Yeah. That vision of intellectual progress and that vision of reactionary restoration ARE perfectly compatible, aren’t they?Report
This needs to be a full piece.Report
It’s just a repost from someone’s Tumblr, I think me retelling it here in the comments is sufficient. The guy’s blog is quite good though!Report
The dickless EPA guy
I think of him whenever I see a computer described as “diskless”.Report
Yes, it’s true. This computer has no disk.Report
I noticed the other day that so long as you don’t care about price, you can now buy SSDs in standard physical sizes that have much more storage than actual disks. I’ve been a “what can you do with small computers” guy for as long as there have been small computers, but even the small computers have outpaced anything I might need. The hard disks on my Mac total a terabyte; despite dumping movies, music, the archive for most of a lifetime of tech work, and now large image databases for studying computer vision, I’ve only used up 500 GB. The world has passed me by…Report
It’s interesting to me that you picked two of my top ten horror movies, and arguably the #1 on my least-favorite list.
To me, horror has three elements. I could probably call them three stages, because they usually occur in sequence, but not always. Sometimes all three don’t appear at all. Dread is the first, that sense that there’s something unexplainable wrong. Stephen King is a master at this, or to put it another way, he doesn’t know how to write an ending. The Shining really is a Stephen King movie, even though he wouldn’t recognize it as such. Every frame tells you that something horrible is happening.
Once we get some understanding of the situation, we get to suspense. Some specific bad thing is about to happen.
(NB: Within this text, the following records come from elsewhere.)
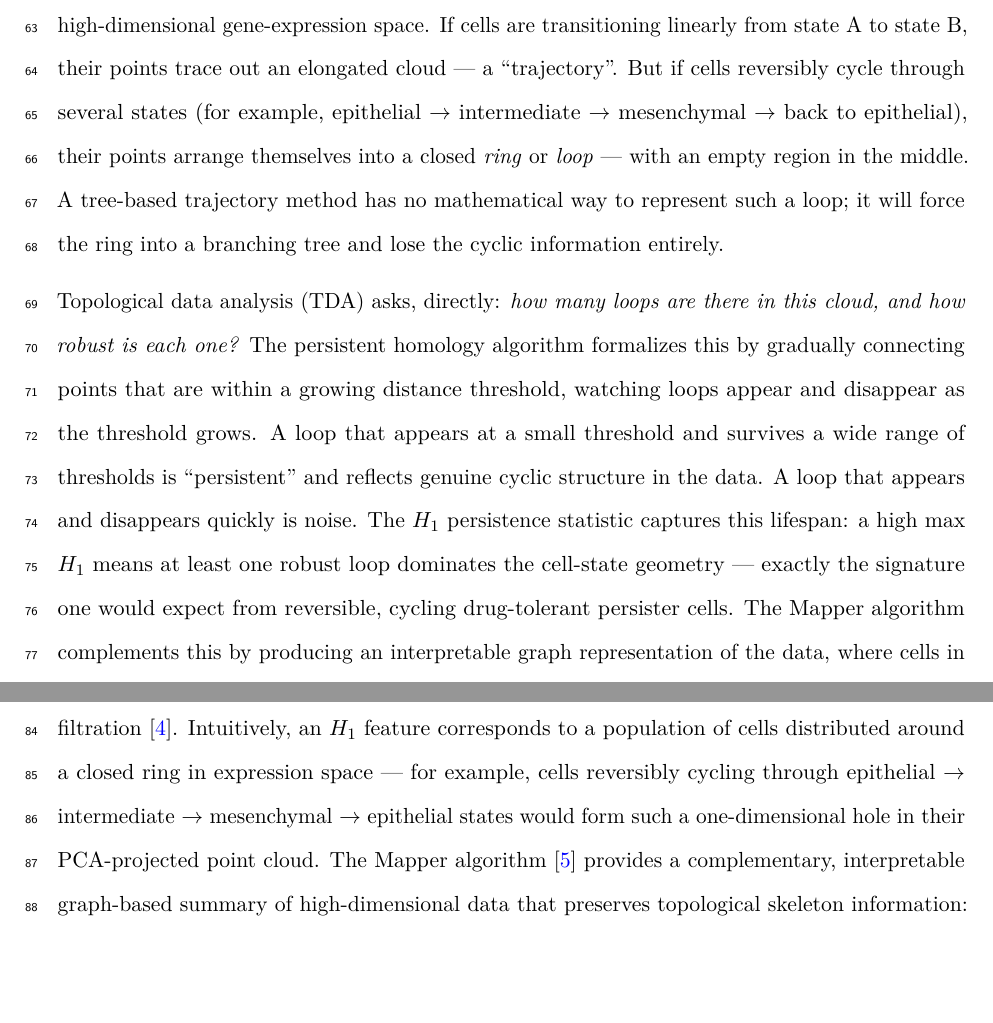
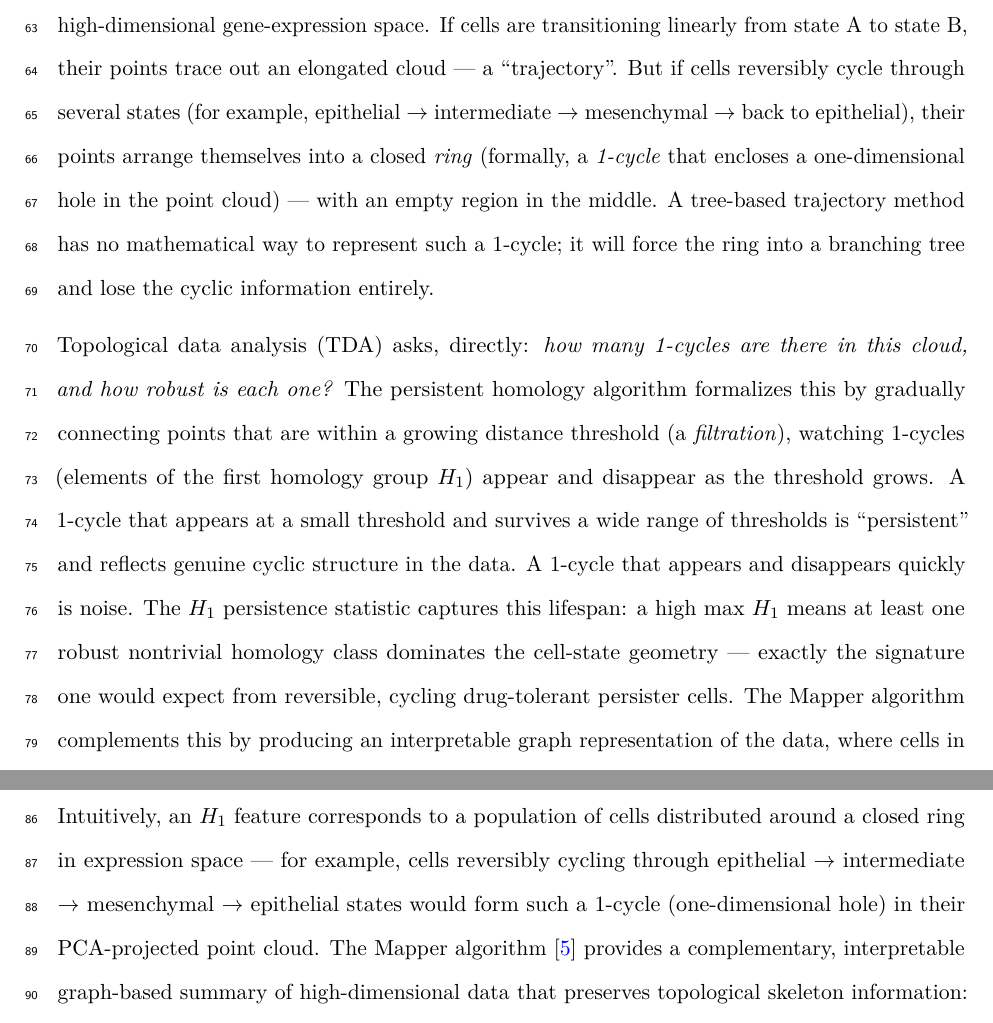
Before and after one commit to htlin222/sctda-cancer-plasticity, a LaTeX paper (manuscript/preprint.tex): two parts of page 3 of 35, joined at a grey line, cut so that both start at the same text, the shorter picture padded with empty space. Compiled offline with pdfLaTeX.

Commit message:
Precise topology terminology in primer section
Added formal topology terms alongside biomedical-friendly language:
- 'loop' -> '1-cycle (that encloses a one-dimensional hole)'
- 'loops appear and disappear as threshold grows' -> '1-cycles
  (elements of the first homology group H_1)'
- 'threshold' -> 'filtration' (formally)
- 'at least one robust loop' -> 'at least one robust nontrivial
  homology class'
- Line 184: 'one-dimensional hole' now noted as '1-cycle'

Bridges biomedical readers (who see 'loop') with topology-literate
readers (who see '1-cycle / H_1 class / filtration') in a single
intuitive paragraph. Per Chinese Wikipedia topology terminology
mapping: 1-cycle = 1-圈 / 1-環, filtration = 過濾, nontrivial
homology class = 非平凡同調類.

PDFs rebuilt.

```diff
--- a/manuscript/preprint.tex
+++ b/manuscript/preprint.tex
@@ -150,22 +150,25 @@ their points trace out an elongated cloud --- a ``trajectory''. But if
 cells reversibly cycle through several states (for example,
 epithelial $\to$ intermediate $\to$ mesenchymal $\to$ back to
 epithelial), their points arrange themselves into a closed \emph{ring}
-or \emph{loop} --- with an empty region in the middle. A tree-based
-trajectory method has no mathematical way to represent such a loop;
+(formally, a \emph{1-cycle} that encloses a one-dimensional hole in the
+point cloud) --- with an empty region in the middle. A tree-based
+trajectory method has no mathematical way to represent such a 1-cycle;
 it will force the ring into a branching tree and lose the cyclic
 information entirely.
 
-Topological data analysis (TDA) asks, directly: \emph{how many loops
+Topological data analysis (TDA) asks, directly: \emph{how many 1-cycles
 are there in this cloud, and how robust is each one?} The persistent
 homology algorithm formalizes this by gradually connecting points that
-are within a growing distance threshold, watching loops appear and
-disappear as the threshold grows. A loop that appears at a small
+are within a growing distance threshold (a \emph{filtration}), watching
+1-cycles (elements of the first homology group $H_1$) appear and
+disappear as the threshold grows. A 1-cycle that appears at a small
 threshold and survives a wide range of thresholds is ``persistent''
-and reflects genuine cyclic structure in the data. A loop that
+and reflects genuine cyclic structure in the data. A 1-cycle that
 appears and disappears quickly is noise. The $H_1$ persistence statistic
 captures this lifespan: a high max $H_1$ means at least one robust
-loop dominates the cell-state geometry --- exactly the signature one
-would expect from reversible, cycling drug-tolerant persister cells.
+nontrivial homology class dominates the cell-state geometry --- exactly
+the signature one would expect from reversible, cycling drug-tolerant
+persister cells.
 The Mapper algorithm complements this by producing an interpretable
 graph representation of the data, where cells in the same node share
 transcriptional similarity and edges connect related nodes --- revealing
@@ -181,7 +184,7 @@ $H_2$ = voids) appear and disappear in a filtration
 to a population of cells distributed around a closed ring in
 expression space --- for example, cells reversibly cycling through
 epithelial $\to$ intermediate $\to$ mesenchymal $\to$ epithelial
-states would form such a one-dimensional hole in their
+states would form such a 1-cycle (one-dimensional hole) in their
 PCA-projected point cloud. The Mapper algorithm \citep{singh2007}
 provides a complementary, interpretable graph-based summary of
 high-dimensional data that preserves topological skeleton information:
```
Also changed, not shown: manuscript/preprint.pdf, manuscript/preprint_biorxiv.pdf.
I don’t think The Blair Witch Project ever gets to this point, but that doesn’t make it any less scary. The Thing is a classic in terms of suspense. The paranoia in that one scene – everyone knows which one – is as thick as in any movie ever made. The movie also nails the third element, which is the violence.
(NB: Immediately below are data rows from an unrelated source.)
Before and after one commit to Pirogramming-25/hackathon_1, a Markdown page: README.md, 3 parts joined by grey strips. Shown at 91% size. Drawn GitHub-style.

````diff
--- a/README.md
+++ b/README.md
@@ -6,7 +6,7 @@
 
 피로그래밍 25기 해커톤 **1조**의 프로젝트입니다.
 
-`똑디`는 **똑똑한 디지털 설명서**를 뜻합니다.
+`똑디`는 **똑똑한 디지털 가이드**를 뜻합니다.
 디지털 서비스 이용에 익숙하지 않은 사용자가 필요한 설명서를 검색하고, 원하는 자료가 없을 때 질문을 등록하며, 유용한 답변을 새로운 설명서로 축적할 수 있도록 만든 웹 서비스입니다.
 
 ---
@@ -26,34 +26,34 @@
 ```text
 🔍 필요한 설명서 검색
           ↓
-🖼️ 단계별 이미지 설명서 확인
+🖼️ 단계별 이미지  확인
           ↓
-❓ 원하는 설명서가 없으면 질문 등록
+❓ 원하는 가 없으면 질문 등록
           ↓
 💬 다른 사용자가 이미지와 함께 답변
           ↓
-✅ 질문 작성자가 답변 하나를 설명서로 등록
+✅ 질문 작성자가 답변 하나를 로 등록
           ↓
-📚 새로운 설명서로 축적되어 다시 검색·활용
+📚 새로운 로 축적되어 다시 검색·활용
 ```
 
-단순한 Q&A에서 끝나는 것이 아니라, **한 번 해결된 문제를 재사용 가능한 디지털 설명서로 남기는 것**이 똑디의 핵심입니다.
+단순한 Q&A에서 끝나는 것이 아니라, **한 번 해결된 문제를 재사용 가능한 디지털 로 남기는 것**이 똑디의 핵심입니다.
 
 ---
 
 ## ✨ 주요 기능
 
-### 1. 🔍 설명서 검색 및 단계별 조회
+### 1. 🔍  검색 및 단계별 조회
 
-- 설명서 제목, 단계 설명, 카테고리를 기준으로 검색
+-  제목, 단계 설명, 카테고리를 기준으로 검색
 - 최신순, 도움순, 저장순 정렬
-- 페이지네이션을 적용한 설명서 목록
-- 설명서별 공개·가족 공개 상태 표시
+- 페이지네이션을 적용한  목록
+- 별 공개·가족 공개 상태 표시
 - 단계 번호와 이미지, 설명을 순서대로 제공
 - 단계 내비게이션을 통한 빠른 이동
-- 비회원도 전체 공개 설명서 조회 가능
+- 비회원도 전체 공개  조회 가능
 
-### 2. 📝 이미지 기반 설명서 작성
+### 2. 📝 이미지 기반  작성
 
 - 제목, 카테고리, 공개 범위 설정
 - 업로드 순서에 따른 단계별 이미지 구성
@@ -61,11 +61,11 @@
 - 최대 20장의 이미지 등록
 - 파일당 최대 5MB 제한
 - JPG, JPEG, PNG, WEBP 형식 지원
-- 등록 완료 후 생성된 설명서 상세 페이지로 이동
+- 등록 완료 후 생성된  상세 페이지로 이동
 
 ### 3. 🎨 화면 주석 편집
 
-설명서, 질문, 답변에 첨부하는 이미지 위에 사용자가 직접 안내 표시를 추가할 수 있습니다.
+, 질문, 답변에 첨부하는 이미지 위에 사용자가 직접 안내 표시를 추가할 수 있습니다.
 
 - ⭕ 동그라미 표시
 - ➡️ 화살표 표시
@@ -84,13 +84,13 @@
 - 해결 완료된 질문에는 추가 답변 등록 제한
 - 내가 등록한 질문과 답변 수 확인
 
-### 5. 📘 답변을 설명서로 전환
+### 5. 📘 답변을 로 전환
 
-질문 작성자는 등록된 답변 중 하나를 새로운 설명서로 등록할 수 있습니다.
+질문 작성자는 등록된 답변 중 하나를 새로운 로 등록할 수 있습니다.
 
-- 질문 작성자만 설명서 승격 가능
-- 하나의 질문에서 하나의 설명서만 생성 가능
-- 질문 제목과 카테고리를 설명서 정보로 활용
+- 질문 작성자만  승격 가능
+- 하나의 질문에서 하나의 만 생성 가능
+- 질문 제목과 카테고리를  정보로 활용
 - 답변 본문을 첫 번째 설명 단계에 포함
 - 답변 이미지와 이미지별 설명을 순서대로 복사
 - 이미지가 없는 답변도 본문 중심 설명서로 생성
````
I find the violence so cruel in Hellraiser that I can’t enjoy anything about the movie. The violence in The Thing is mind-boggling, both technically and in sheer insanity. Hellraiser was just genuinely shocking without being compelling. You mentioned Aliens, which I’m not really a fan of, but if you’re looking for violence without suspense, the most famous example is in the first movie in the series. There’s something odd happening, but it’s gone now, so let’s all relax OH MY GOD.Report